Take a look at the updated preview. Does it look appealing to you? Has the photo been cut off in a strange way? Does the headline read correctly and invites the reader to click through? If so, time to move on to Twitter optimizations. If not, go back to your WordPress site, and continue tweaking until you’re happy with the preview.
Optimizing for Twitter
We’re going to follow the same process for optimizing our post for Twitter now, with a few small changes.
Click the Twitter icon within the Yoast SEO meta box. You’ll be presented with the same fields for the Facebook settings. These can hold the same info, or you can try experimenting with a different headline or tweaked post description.
The biggest change is going to be the image size. Optimizing for Twitter, you have two options – a Summary card or a Summary card with a large image. I prefer the large image because research shows images have more engagement. You can choose which option to use within your sitewide Yoast settings.
For summary cards with a large image, Agora Pulse recommends images of at least 280 x 150 pixels or an aspect ratio of 1.867:1. They have a maximum photo size of 1MB, so don’t go too big.
Normal summary cards have a recommendation of 120 x 120 pixels or a 1:1 ratio.
Once you have these settings how you’d like, it’s time to test it in Twitter’s Card Validator.
In the same way that you tweaked your Facebook info, continue tweaking until you’re happy with your Twitter settings.
Optimizing for Pinterest
Yoast SEO is great for handling Facebook and Twitter, but what about Pinterest?
To optimize your site for sharing on Pinterest, I recommend installing the jQuery Pin It Button for Images plugin.
This plugin adds a graphic to your website images that allow visitors to easily pin an image without needing the browser extension installed.
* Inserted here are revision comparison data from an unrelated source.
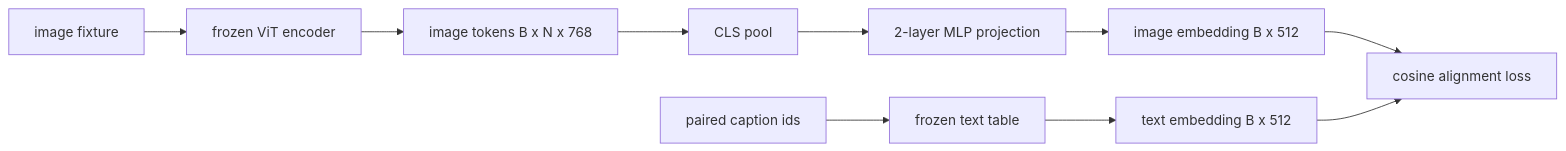
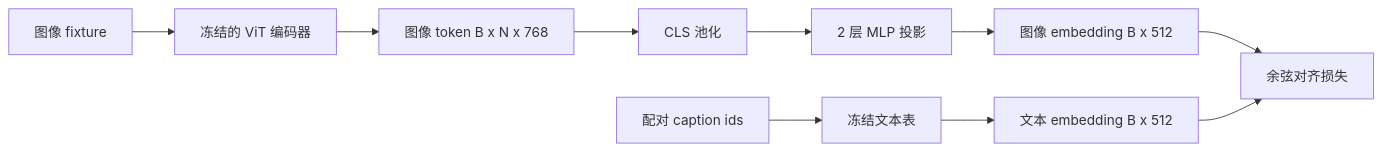
One commit to guangningsun/ailearning changed the diagram in lessons/19-capstone-projects/60-projection-layer-modality-align/docs/zh.md. Above: the diagram before and after it, drawn with Mermaid. The commit also changed other lines of this file and 85 other files, not shown here.

````diff
--- a/lessons/19-capstone-projects/60-projection-layer-modality-align/docs/zh.md
+++ b/lessons/19-capstone-projects/60-projection-layer-modality-align/docs/zh.md
@@ -25,12 +25,12 @@
 ```mermaid
 flowchart LR
-  Image[image fixture] --> Enc[frozen ViT encoder]
-  Enc --> Tok[image tokens B x N x 768]
-  Tok --> Pool[CLS pool]
-  Pool --> Proj[2-layer MLP projection]
-  Proj --> Img[image embedding B x 512]
-  Caption[paired caption ids] --> Tab[frozen text table]
-  Tab --> Txt[text embedding B x 512]
-  Img --> Loss[cosine alignment loss]
+  Image[图像 fixture] --> Enc[冻结的 ViT 编码器]
+  Enc --> Tok[图像 token B x N x 768]
+  Tok --> Pool[CLS 池化]
+  Pool --> Proj[2 层 MLP 投影]
+  Proj --> Img[图像 embedding B x 512]
+  Caption[配对 caption ids] --> Tab[冻结文本表]
+  Tab --> Txt[文本 embedding B x 512]
+  Img --> Loss[余弦对齐损失]
   Txt --> Loss
 ```
````
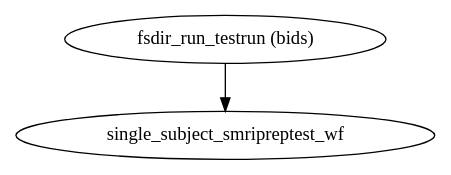
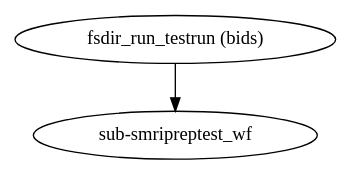
The diagram in 0.13.1/wf_directive/api/smriprep_wf/smriprep-workflows-base-2.dot (nipreps/smriprep), drawn with Graphviz before and after one commit. The commit also changed 5225 other files, not shown here.

```diff
--- a/0.13.1/wf_directive/api/smriprep_wf/smriprep-workflows-base-2.dot
+++ b/0.13.1/wf_directive/api/smriprep_wf/smriprep-workflows-base-2.dot
@@ -1,5 +1,5 @@
 strict digraph {
 "fsdir_run_testrun (bids)";
-"single_subject_smripreptest_wf";
-"fsdir_run_testrun (bids)" -> "single_subject_smripreptest_wf";
+"sub-smripreptest_wf";
+"fsdir_run_testrun (bids)" -> "sub-smripreptest_wf";
 }
```
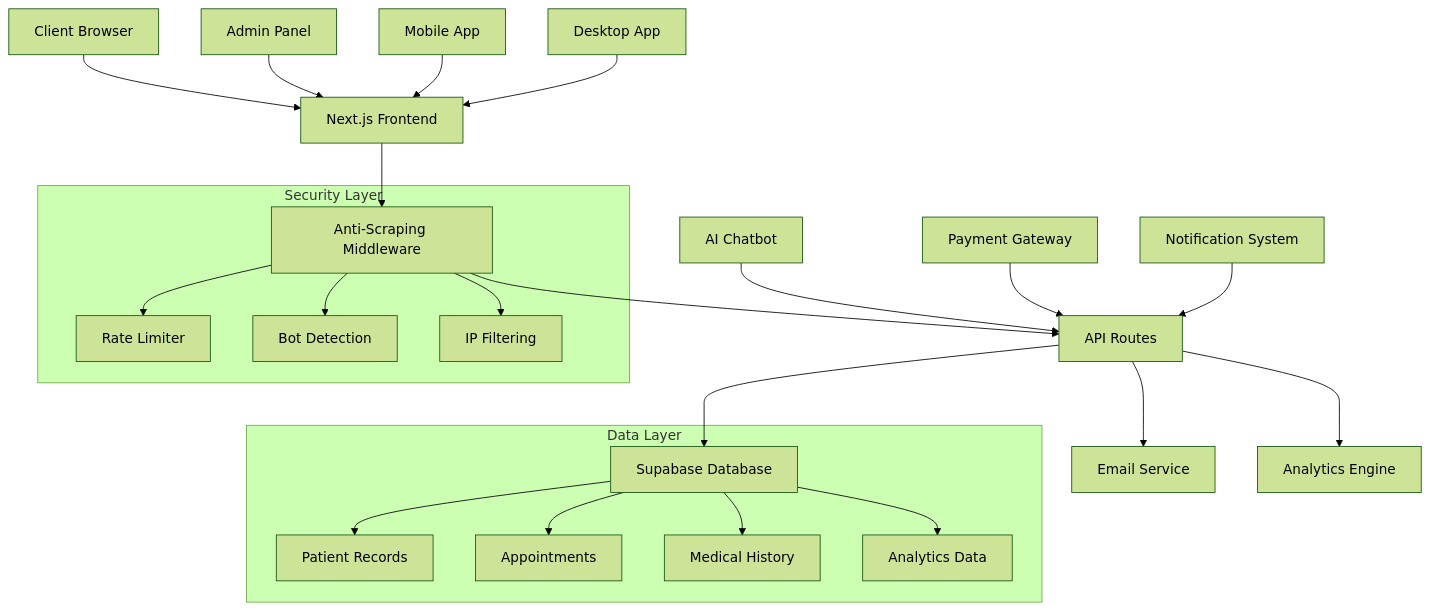
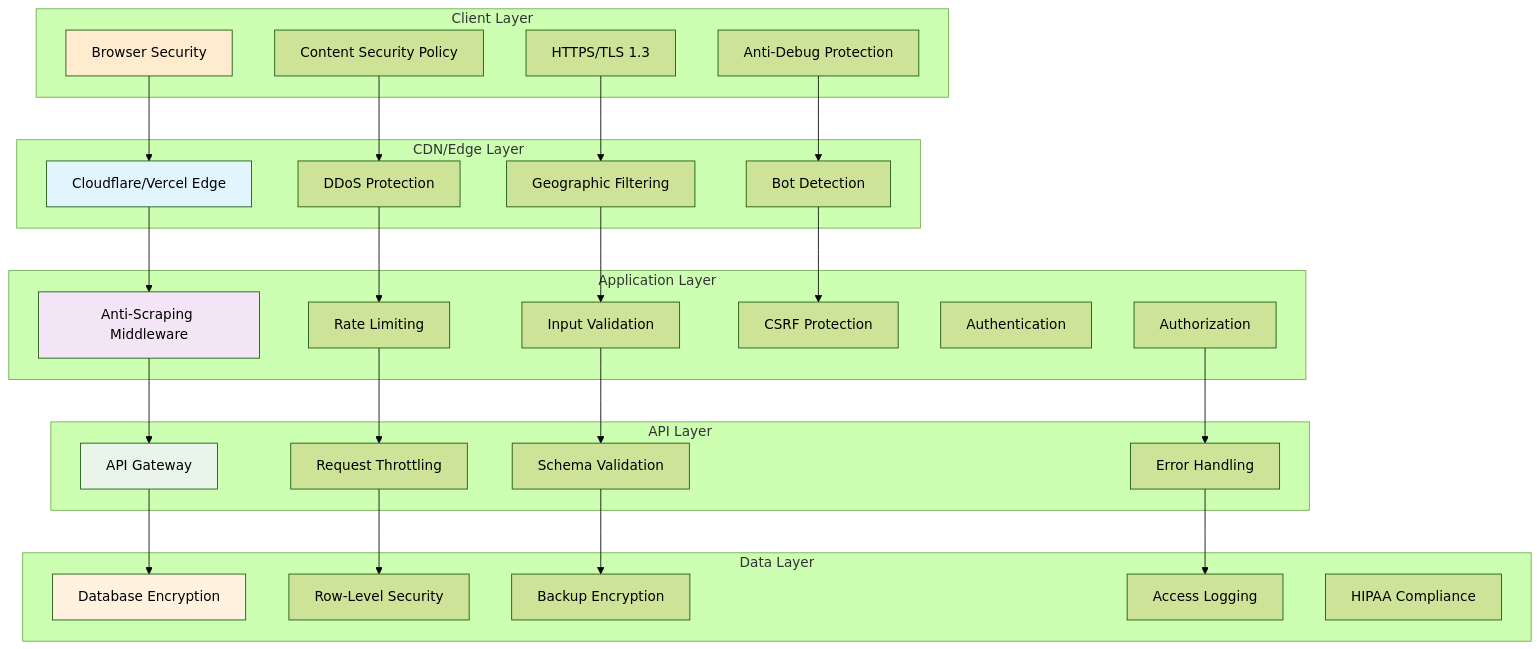
One commit to gonsteadchiropracticorg-cloud/Gonstead-Chiropractic-Clinic changed the fifth of 9 diagrams in README.md. Above: the diagram before and after it, drawn with Mermaid (forest theme). The commit also changed other lines of this file, not shown here.

````diff
--- a/README.md
+++ b/README.md
@@ -282,30 +558,66 @@
 ```mermaid
-graph TB
-    A[Client Browser] --> B[Next.js Frontend]
-    B --> C[Anti-Scraping Middleware]
-    C --> D[API Routes]
-    D --> E[Supabase Database]
-    D --> F[Email Service]
-    D --> G[Analytics Engine]
+flowchart TB
+    subgraph "Client Layer"
+        A1[Browser Security]
+        A2[Content Security Policy]
+        A3[HTTPS/TLS 1.3]
+        A4[Anti-Debug Protection]
+    end
     
-    H[Admin Panel] --> B
-    I[Mobile App] --> B
-    J[Desktop App] --> B
+    subgraph "CDN/Edge Layer"
+        B1[Cloudflare/Vercel Edge]
+        B2[DDoS Protection]
+        B3[Geographic Filtering]
+        B4[Bot Detection]
+    end
     
-    K[AI Chatbot] --> D
-    L[Payment Gateway] --> D
-    M[Notification System] --> D
+    subgraph "Application Layer"
+        C1[Anti-Scraping Middleware]
+        C2[Rate Limiting]
+        C3[Input Validation]
+        C4[CSRF Protection]
+        C5[Authentication]
+        C6[Authorization]
+    end
     
-    subgraph "Security Layer"
-        C --> N[Rate Limiter]
-        C --> O[Bot Detection]
-        C --> P[IP Filtering]
+    subgraph "API Layer"
+        D1[API Gateway]
+        D2[Request Throttling]
+        D3[Schema Validation]
+        D4[Error Handling]
     end
     
     subgraph "Data Layer"
-        E --> Q[Patient Records]
-        E --> R[Appointments]
-        E --> S[Medical History]
-        E --> T[Analytics Data]
+        E1[Database Encryption]
+        E2[Row-Level Security]
+        E3[Backup Encryption]
+        E4[Access Logging]
+        E5[HIPAA Compliance]
     end
+    
+    A1 --> B1
+    A2 --> B2
+    A3 --> B3
+    A4 --> B4
+    
+    B1 --> C1
+    B2 --> C2
+    B3 --> C3
+    B4 --> C4
+    
+    C1 --> D1
+    C2 --> D2
+    C3 --> D3
+    C6 --> D4
+    
+    D1 --> E1
+    D2 --> E2
+    D3 --> E3
+    D4 --> E4
+    
+    style A1 fill:#ffebcd
+    style B1 fill:#e1f5fe
+    style C1 fill:#f3e5f5
+    style D1 fill:#e8f5e8
+    style E1 fill:#fff3e0
 ```
````
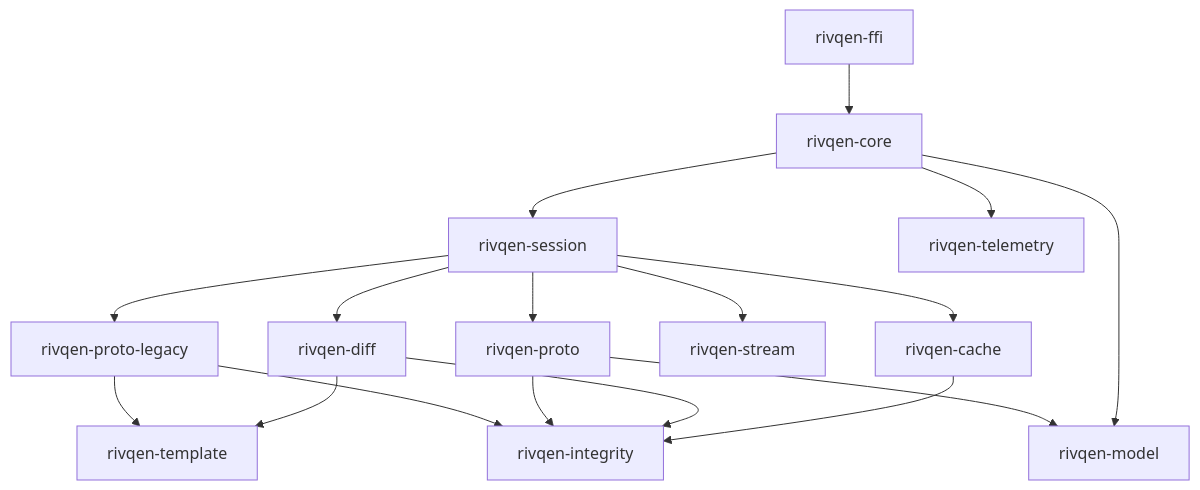
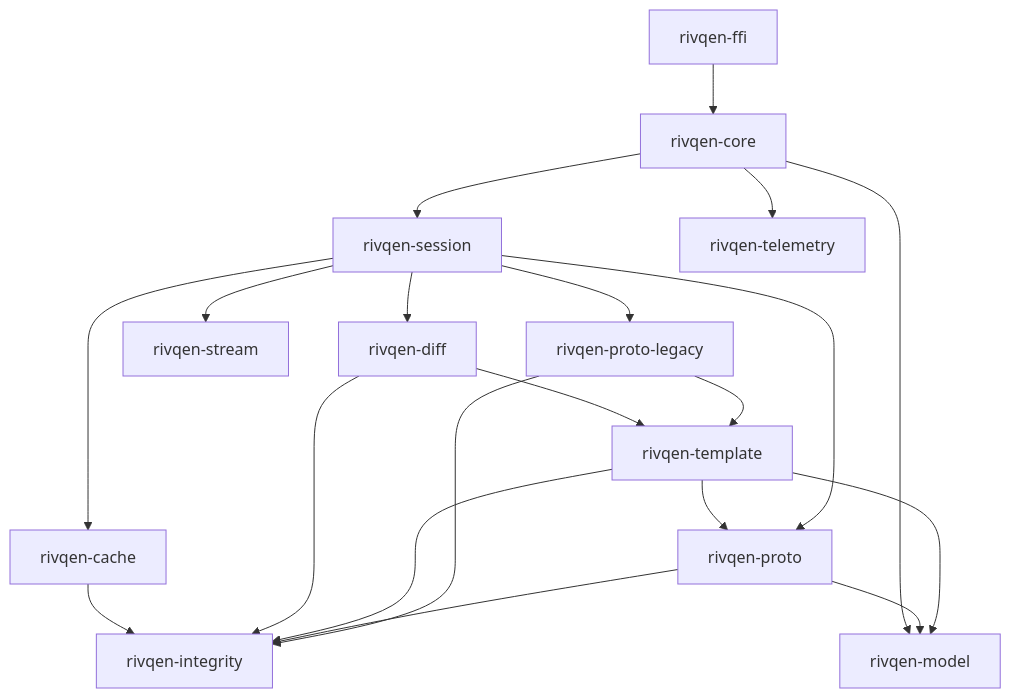
One commit to robotoss/rivqen changed the diagram in docs/engineering/core/index.md. Above: the diagram before and after it, drawn with Mermaid. The commit also changed 1 other file, not shown here.

Commit message:
docs(wp-06): template engine status and crate graph after S1

````diff
--- a/docs/engineering/core/index.md
+++ b/docs/engineering/core/index.md
@@ -40,19 +40,22 @@
 ```mermaid
 flowchart TD
   ffi[rivqen-ffi] --> core[rivqen-core]
   core --> session[rivqen-session]
   core --> tele[rivqen-telemetry]
   session --> p1[rivqen-proto-legacy]
   session --> p2[rivqen-proto]
   session --> cache[rivqen-cache]
   session --> stream[rivqen-stream]
   session --> diff[rivqen-diff]
   p1 --> tpl[rivqen-template]
   p1 --> integ[rivqen-integrity]
   p2 --> integ
   diff --> tpl
+  tpl --> p2
+  tpl --> integ
+  tpl --> model
   diff --> integ
   cache --> integ
   p2 --> model[rivqen-model]
   core --> model
 ```
````
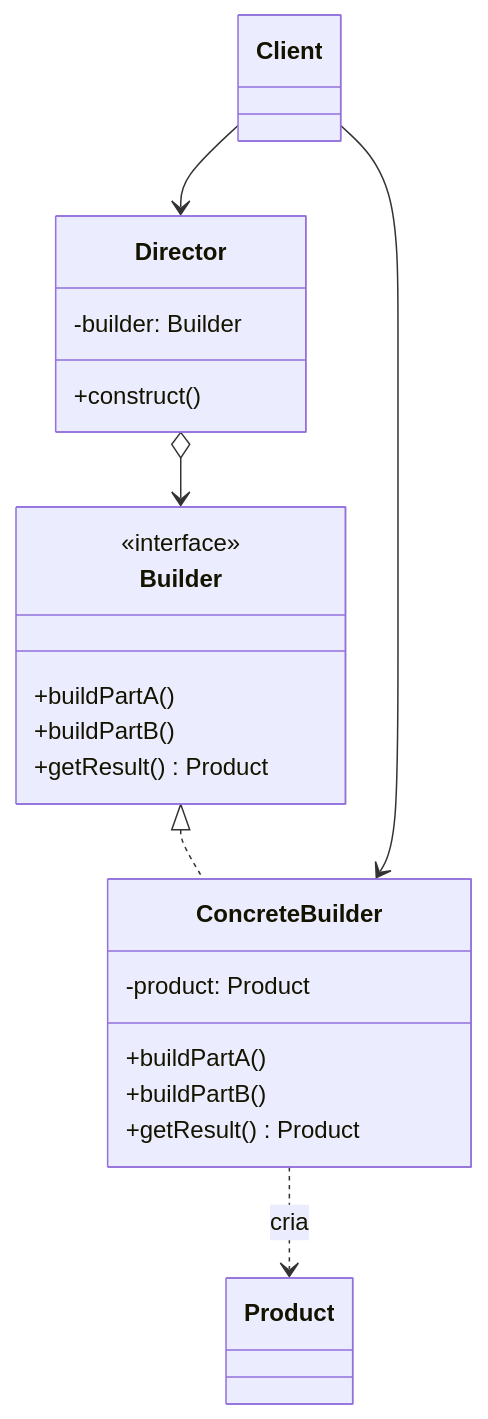
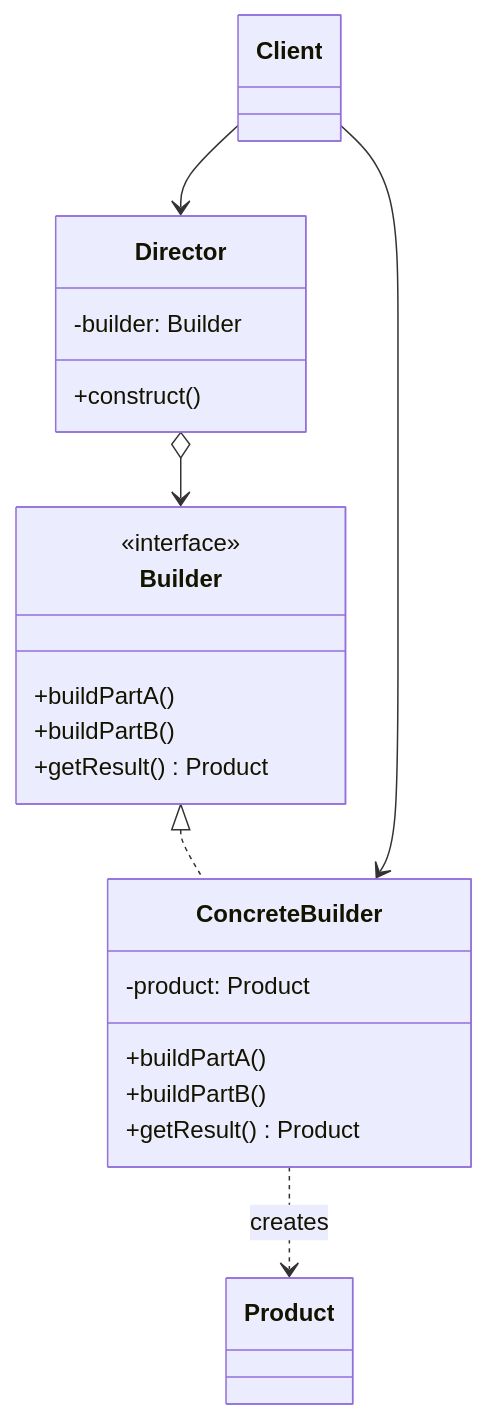
The diagram in docs/coding/gof/creational/builder.md (alancesar/design-patterns), drawn with Mermaid before and after one commit. The commit also changed 258 other files, not shown here.

First line of the commit message:
Translate Mermaid diagrams to English

````diff
--- a/docs/coding/gof/creational/builder.md
+++ b/docs/coding/gof/creational/builder.md
@@ -61,26 +61,26 @@
 ```mermaid
 classDiagram
     class Director {
         -builder: Builder
         +construct()
     }
     class Builder {
         <<interface>>
         +buildPartA()
         +buildPartB()
         +getResult() Product
     }
     class ConcreteBuilder {
         -product: Product
         +buildPartA()
         +buildPartB()
         +getResult() Product
     }
     class Product
     class Client
     Director o--> Builder
     Builder <|.. ConcreteBuilder
-    ConcreteBuilder ..> Product : cria
+    ConcreteBuilder ..> Product : creates
     Client --> Director
     Client --> ConcreteBuilder
 ```
````
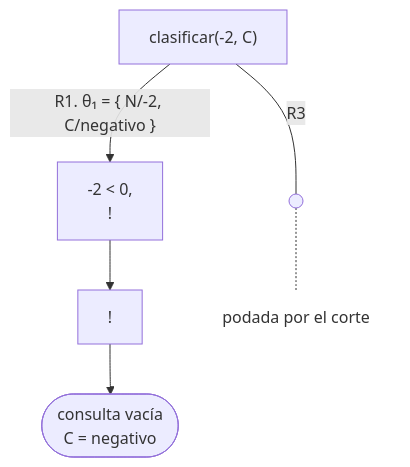
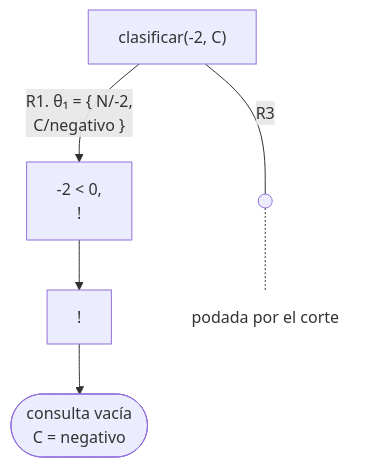
One commit to CesarBallardini/curso-de-prolog changed the fourth of 5 diagrams in docs/capitulo-09-backtracking-y-corte/soluciones.md. Above: the diagram before and after it, drawn with Mermaid. The commit also changed other lines of this file and 24 other files, not shown here.

First line of the commit message:
feat(docs): botones para ocultar las columnas laterales y etiquetas cortas en los diagramas

````diff
--- a/docs/capitulo-09-backtracking-y-corte/soluciones.md
+++ b/docs/capitulo-09-backtracking-y-corte/soluciones.md
@@ -454,9 +454,9 @@
 ```mermaid
 flowchart TD
-    A["clasificar(-2, C)"] -- "R1. θ₁ = {&nbsp;N/-2, C/negativo&nbsp;}" --> B["-2 < 0,<br/>!"]
+    A["clasificar(-2, C)"] -- "R1. θ₁ = {&nbsp;N/-2,<br/>C/negativo&nbsp;}" --> B["-2 < 0,<br/>!"]
     B --> B2["!"]
     B2 --> S(["consulta vacía<br/>C = negativo"])
     A -- "R3" --- p@{ shape: sm-circ } -.- n["podada por el corte"]
     classDef abierto fill:none,stroke:none;
     class n abierto;
 ```
````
Once installed, you’ll find the settings for this plugin under “Settings” in your dashboard sidebar. This is where you can set a custom graphic to display on your images, encouraging people to pin your content. I personally like images that look like buttons, but come up with something that fits your brand!
Next, we want to tweak the text that will appear with your photo when someone pins it. This is important because it’s how you’ll help drive traffic back to your website. What the image pulls will be based on your individual settings, pictured above. I usually set it to the image title and description, as these are fields I can edit as I’m uploading the images.
Now that the plugin knows where to look for the information, we need to edit it. Head to your Media Library, and start going through your images, optimizing the images used throughout your site for Pinterest.
Once you have a few entered, test it out by looking at one of your blog posts and clicking the “pin it” button on an image. Does it pull in the information you’ve added? If so, you’re all done! If not, keep tweaking until you have it how you’d like it to look.
The next part might be the hardest – remembering to do this for each piece of content you create in the future. It’s a lot of work when you’re doing all your content at once. I find that by including these steps within my blog post workflow, that I can optimize things quickly and it’s not overwhelming. And like I mentioned before, use templates where you can. They’ll make life a hell of a lot easier.
If you get stuck at any point in this process or need help installing one of the plugins, don’t hesitate to reach out and let me know.